ers or benefits that can help pay student
loans down faster, and employers are
starting to take notice. Many recruitment
efforts acknowledge the issue of student
loans—and the ability to build candidate
interest in open positions—and research
shows that 86% of young workers5 would
commit to an employer for five years if it
helped pay down their student loans.
PS: Generally, when we think of student
loan debt, we assume it’s Millennials,
those recently out of college, but I
understand that’s not the case.
Thompson: That’s right. You hear about
it being a Millennial issue, but Fidelity
did a survey last year of more than 9,000
401(k) and 403(b) participants of plans
recordkept at Fidelity, and we found
that over a third, overall, have student
loans. Many people take them for a
loved one, such as parents to help their
kids. Sixty-three percent of Millennials
have student debt, but 36% of Generation Xers have it, and one in four Baby
Boomers do. So it’s more widespread
than people realize.
PS: So if it’s a widespread problem,
what long-term issues may grow out of
it if we don’t address it at a societal—
or maybe a workplace—level? Besides
the fact that it’s growing, what other
challenges or issues do we face?
Thompson: A few challenges we see
involve how people save and spend. For
example, younger Millennials are putting
off getting married; they may be delaying having kids or even buying a first
home. The issue for Gen Xers is they are
still paying down their own loans while
balancing the need to save for their kids
college education and for their own retirement. And with Boomers, they find themselves taking out their own student loans
or tapping into their 401(k) to put their
kids through school and delaying retirement. All three groups are taxed both
emotionally and financially. We found
that, in general, when people take on
debt it raises their stress level; they don’t
sleep as well or eat as well. We studied
how certain life events affect people, and
taking on debt was one of the most negative events. It affects almost every part of
people’s lives: their money, their health,
work and their overall happiness.
PS: So, if we step beyond to our
PLANSPONSOR audience, obviously
this is affecting their employees. But
why should retirement plan sponsors and employers care about their
employees’ student loan debt? What
are the implications for the employer
and the workplace?
Moorjani: When we think about financial wellness, clearly student debt
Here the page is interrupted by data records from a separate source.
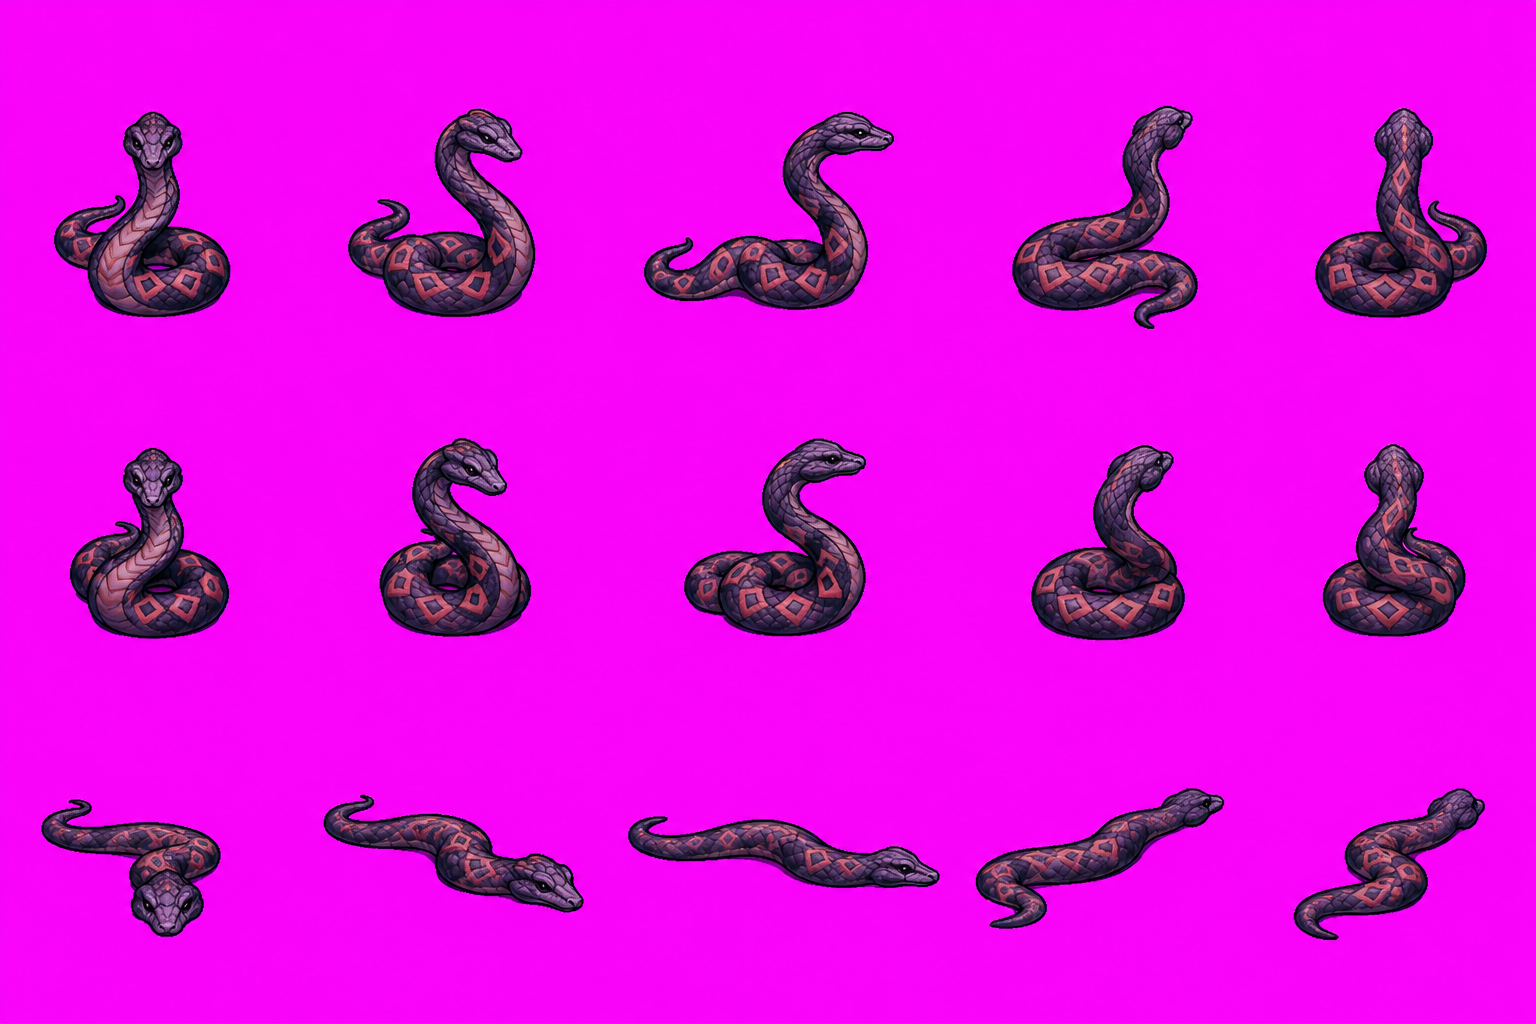
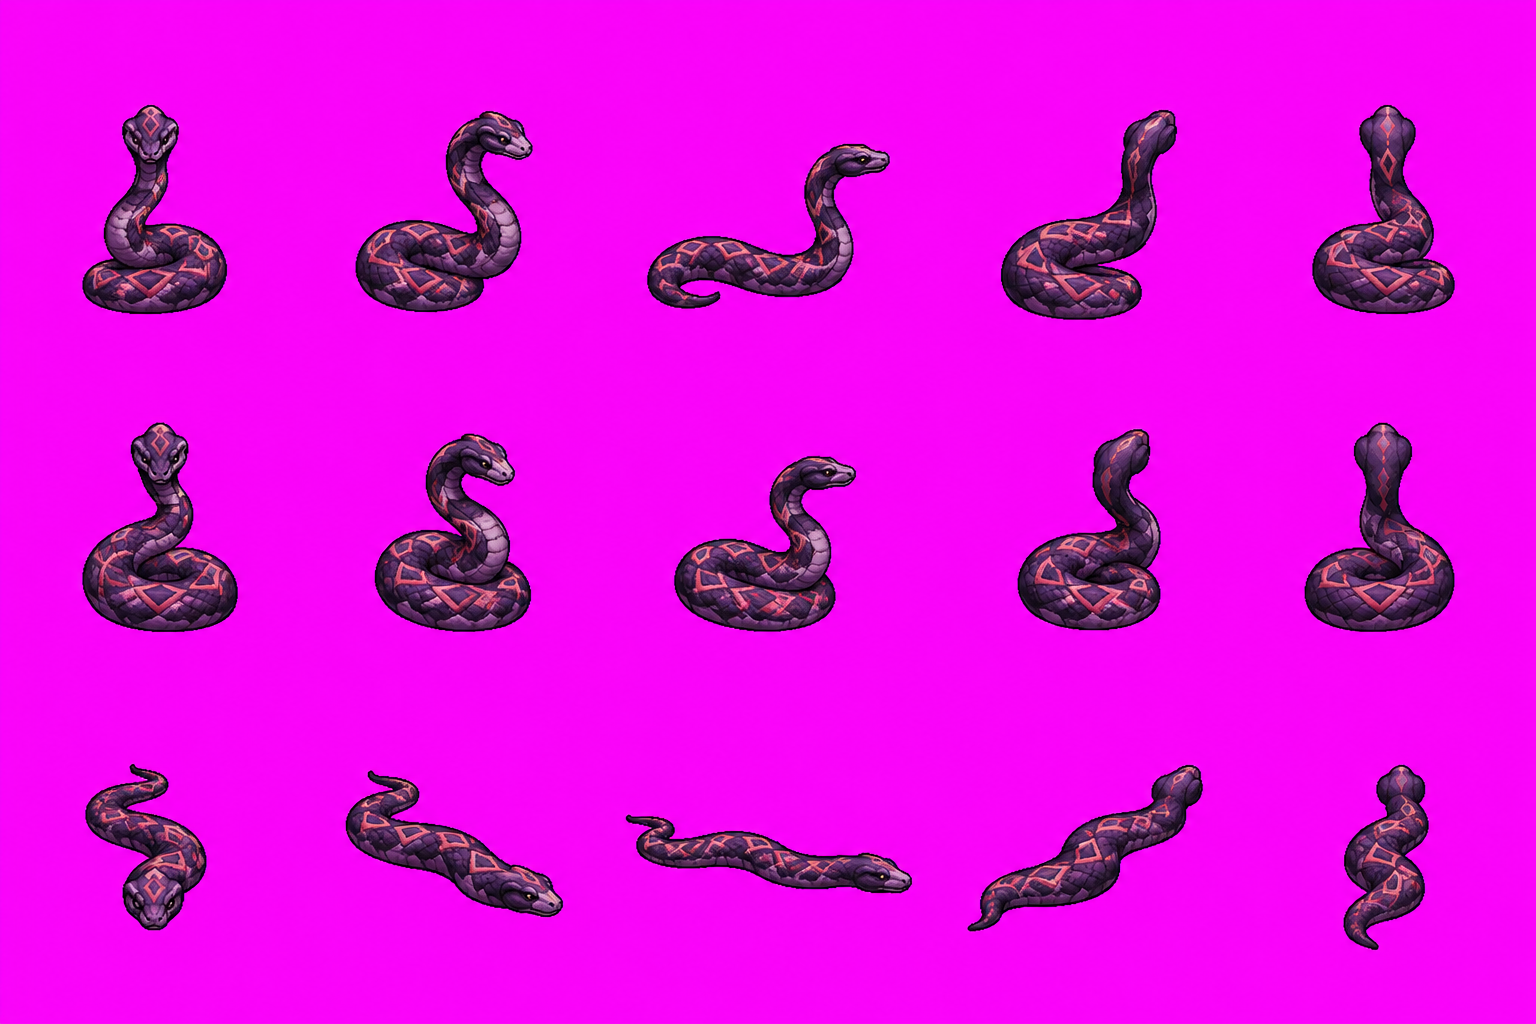
feat(art): bù hướng đông bắc Mạn Đà La Xà

diff --git a/art/src/beast-anim/man_da_la_xa/NGUON.md b/art/src/beast-anim/man_da_la_xa/NGUON.md
@@ -6,9 +6,9 @@ Loài `man_da_la_xa` (Mạn Đà La Xà), họ `snake`, khung game 96×96. Mức
 
 ## turnaround
 
[1 lines of base64/hex data omitted]
-- Công cụ: builtin image_gen.imagegen; model: unknown (công cụ sinh ảnh không công bố); seed: unknown (công cụ sinh ảnh không công bố); số lượt: 1; phiên: soul_land_game-745.
[2 lines of base64/hex data omitted]
+- Công cụ: builtin image_gen.imagegen; model: unknown (công cụ sinh ảnh không công bố); seed: unknown (công cụ sinh ảnh không công bố); số lượt: 2.
[1 lines of base64/hex data omitted]
 - Ảnh gốc giữ nguyên byte; không resize / sửa pixel.
 - Mức kiểm: **pass** (ảnh mẫu 5 hướng, không có khối hướng).
 - Duyệt bằng mắt: đã xem, không thấy lỗi.
@@ -16,53 +16,49 @@ Loài `man_da_la_xa` (Mạn Đà La Xà), họ `snake`, khung game 96×96. Mức
 ## toA
 
[1 lines of base64/hex data omitted]
-- Công cụ: builtin image_gen.imagegen; model: unknown (công cụ sinh ảnh không công bố); seed: unknown (công cụ sinh ảnh không công bố); số lượt: 1; phiên: soul_land_game-745.
+- Công cụ: builtin image_gen.imagegen; model: unknown (công cụ sinh ảnh không công bố); seed: unknown (công cụ sinh ảnh không công bố); số lượt: 1.
[1 lines of base64/hex data omitted]
 - Ảnh gốc giữ nguyên byte; không resize / sửa pixel.
 - Mức kiểm: **nhẹ** (khối hướng: s nhẹ, se pass, e nhẹ).
-- Ghi chú kỹ thuật (cỡ thân, không phải lỗi): H1–4 (s): cỡ thân idle 85% so với ảnh tĩnh (lệch 15%); cutter neo lại, không chặn.
-- Ghi chú kỹ thuật (cỡ thân, không phải lỗi): H9–12 (e): cỡ thân idle 131% so với ảnh tĩnh (lệch 31%, quá 25%); cutter neo lại, không chặn.
+- Ghi chú kỹ thuật (cỡ thân, không phải lỗi): H1–4 (s): cỡ thân idle 83% so với ảnh tĩnh (lệch 17%); cutter neo lại, không chặn.
+- Ghi chú kỹ thuật (cỡ thân, không phải lỗi): H9–12 (e): cỡ thân idle 128% so với ảnh tĩnh (lệch 28%, quá 25%); cutter neo lại, không chặn.
 - Duyệt bằng mắt: 1 mục lỗi (dòng `LỖI:` bên dưới).
 
 ## toB
 
[1 lines of base64/hex data omitted]
-- Công cụ: builtin image_gen.imagegen; model: unknown (công cụ sinh ảnh không công bố); seed: unknown (công cụ sinh ảnh không công bố); số lượt: 1; phiên: soul_land_game-745.
+- Công cụ: builtin image_gen.imagegen; model: unknown (công cụ sinh ảnh không công bố); seed: unknown (công cụ sinh ảnh không công bố); số lượt: 1.
[1 lines of base64/hex data omitted]
 - Ảnh gốc giữ nguyên byte; không resize / sửa pixel.
-- Mức kiểm: **nhẹ** (khối hướng: ne pass, n nhẹ).
-- Ghi chú kỹ thuật (cỡ thân, không phải lỗi): H5–8 (n): cỡ thân idle 89% so với ảnh tĩnh (lệch 11%); cutter neo lại, không chặn.
-- Duyệt bằng mắt: 2 mục lỗi (dòng `LỖI:` bên dưới).
+- Mức kiểm: **nhẹ** (khối hướng: ne nhẹ, n nhẹ).
+- Ghi chú kỹ thuật (cỡ thân, không phải lỗi): H5–8 (n): cỡ thân idle 87% so với ảnh tĩnh (lệch 13%); cutter neo lại, không chặn.
+- Duyệt bằng mắt: 1 mục lỗi (dòng `LỖI:` bên dưới).
+
+## to-ne
+
[1 lines of base64/hex data omitted]
+- Công cụ: builtin image_gen.imagegen; model: unknown (công cụ sinh ảnh không công bố); seed: unknown (công cụ sinh ảnh không công bố); số lượt: 6.
[1 lines of base64/hex data omitted]
+- Ảnh gốc giữ nguyên byte; không resize / sửa pixel.
+- Mức kiểm: **nhẹ** (khối hướng: ne nhẹ).
+- Ghi chú kỹ thuật (cỡ thân, không phải lỗi): H1–4 (ne): cỡ thân idle 210% so với ảnh tĩnh (lệch 110%, quá 25%); cutter neo lại, không chặn.
+- Duyệt bằng mắt: đã xem, không thấy lỗi.
 
 ## to-n
 
[1 lines of base64/hex data omitted]
-- Công cụ: builtin image_gen.imagegen; model: unknown (công cụ sinh ảnh không công bố); seed: unknown (công cụ sinh ảnh không công bố); số lượt: 2; phiên: soul_land_game-745.
+- Công cụ: builtin image_gen.imagegen; model: unknown (công cụ sinh ảnh không công bố); seed: unknown (công cụ sinh ảnh không công bố); số lượt: 2.
[1 lines of base64/hex data omitted]
 - Ảnh gốc giữ nguyên byte; không resize / sửa pixel.
 - Mức kiểm: **nhẹ** (khối hướng: n nhẹ).
-- Ghi chú kỹ thuật (cỡ thân, không phải lỗi): H1–4 (n): cỡ thân idle 171% so với ảnh tĩnh (lệch 71%, quá 25%); cutter neo lại, không chặn.
+- Ghi chú kỹ thuật (cỡ thân, không phải lỗi): H1–4 (n): cỡ thân idle 167% so với ảnh tĩnh (lệch 67%, quá 25%); cutter neo lại, không chặn.
 - Duyệt bằng mắt: đã xem, không thấy lỗi.
-
-## Tờ chưa vào thư mục chính (candidates)
-
-Các tờ dưới đây chưa có `toX.png` ở thư mục chính (bị chặn sau các lượt sinh); chỉ có bản thử ở `candidates/`. Nhãn `toX` là nhãn đúng của tờ.
-
-### to-ne (candidates)
-
[1 lines of base64/hex data omitted]
-- Số lượt đã dùng: 3; lượt được chọn: 3.
-- Mức kiểm: **chặn** (CHẶN: không vào thư mục chính).
-- Duyệt bằng mắt: 1 mục lỗi (dòng `LỖI:` bên dưới).
 
 ## Lỗi
 
 ```text
-LỖI: toA — die nằm ngang — S H4 D3–D4 và SE H8 D3–D4 — lệch trục hướng (mắt)
-LỖI: toB — lộ mặt — NE H1 idle/hurt, H2 walk, H3 attack; N H7 attack — vi phạm quy tắc n/ne không thấy mặt (mắt)
-LỖI: toB — die nằm ngang — NE H4 D0–D3 và N H8 D2–D3 — lệch trục hướng (mắt)
-LỖI: to-ne — hình ở ô trống / hình dính — H4 (ne) C5, H4 (ne) — ô trống có hình (0.39% diện tích ô): hình tràn từ ô bên; dải có 3 hình, cần 4: hình dính nhau.
-LỖI: to-ne — ne — hết 3 lượt; die còn chồng khoảng dò cột; chọn lượt 3, giữ fallback. (mắt)
+LỖI: toA — die nằm ngang — S H4 D3–D4 và SE H8 D3–D4 — lỗi legacy giữ nguyên (mắt)
+LỖI: toB — lộ mặt/die lệch trục — legacy ne/n đã được thay bằng direction (mắt)
 ```
 
 ## Ghi công
@@ -71,4 +67,4 @@ Bảng này `tools/assets/credits.mjs` gom vào màn Ghi công (cùng cột vớ
 
 | File | Key | Công cụ | Mô tả / prompt | Ngày | Ghi chú |
 |---|---|---|---|---|---|
-| `art/src/beast-anim/man_da_la_xa/` | - | ChatGPT / Codex image_gen.imagegen (tthoadev, Q44; hoạt ảnh vẽ thật hồn thú H4) | Mạn Đà La Xà (H4 #773): RAW `art/src/beast-anim/man_da_la_xa/toA.png` (948×1659, A1/1) và `toB.png` (1254×1254, B1/1), tthoadev sinh ngày 2026-10-26 bằng builtin `image_gen.imagegen`, mỗi lượt một call (38,2 giây và 42,8 giây); model/seed unknown. A chỉ dùng static `shared/assets/sprites/beast/man_da_la_xa.png`; B dùng static rồi A1 RAW candidate làm tham chiếu thật, chưa owner art-approved. RAW nguyên byte, không hậu kỳ/cắt/resize. `beast:check` (công cụ hiện tại): không có lỗi chặn; A1 948×1659 hợp lệ (tờ A 0,55–0,70), B1 1254×1254 hợp lệ. Mắt thấy A: S H4 D3–D4 và SE H8 D3–D4 die nằm ngang, lệch trục hướng. B: NE H1 idle/hurt, H2 walk, H3 attack lộ mặt; NE H4 D0–D3 die nằm ngang, lệch trục; N H7 attack lộ mặt; N H8 D2–D3 die nằm ngang, lệch trục. `npm run check` và `npm run build` exit 0; check có 5 cảnh báo sheet trống sẵn có. Prompt thật, SHA-256, reference roles và provenance: `art/src/beast-anim/man_da_la_xa/toA.prompt.txt`, `toB.prompt.txt`, `toA.source.json`, `toB.source.json`. Part of #773 và #766; submission chưa phải artaccepted/imported. | - | Chuyển một lần từ art/CREDITS.md (#973) |
+| `art/src/beast-anim/man_da_la_xa/` | - | builtin image_gen.imagegen | RAW hoạt ảnh Mạn Đà La Xà: turnaround 1536×1024, toA 948×1659, toB 1254×1254, to-ne 1536×1024, to-n 1536×1024; model, seed, prompt thật và hash ở các mục trên | - | Soát bằng mắt trước khi duyệt |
contributes to it. We found that when
people can’t manage month-to-month
expenses—which may include student
loan payments—they’re not saving. They
prioritize paying down that debt over
saving for retirement and healthcare. In
fact, 79% of Fidelity participants we interviewed said student debt keeps them
from saving for retirement.
The Costs of Student
Loan Debt at Work
Student loans play a greater role in workplace financial wellness
and employee health than plan sponsors might anticipate.
It should not be surprising to most plan sponsors that many Americans,
including their own company’s employees, are dealing with student loan
debt. However, what may be surprising is who those people are, and the toll
that it takes on their ability to be productive at work. To talk about student
loan debt and what plan sponsors should be considering around the
issue, PLANSPONSOR spoke with Fidelity executives Jeanne Thompson,
senior vice president of Workplace Thought Leadership; Akhil Nigam, a
managing director with Fidelity Labs; and Sangeeta Moorjani, head of the
firm’s workplace product, marketing and advice business.
Thompson Nigam Moorjani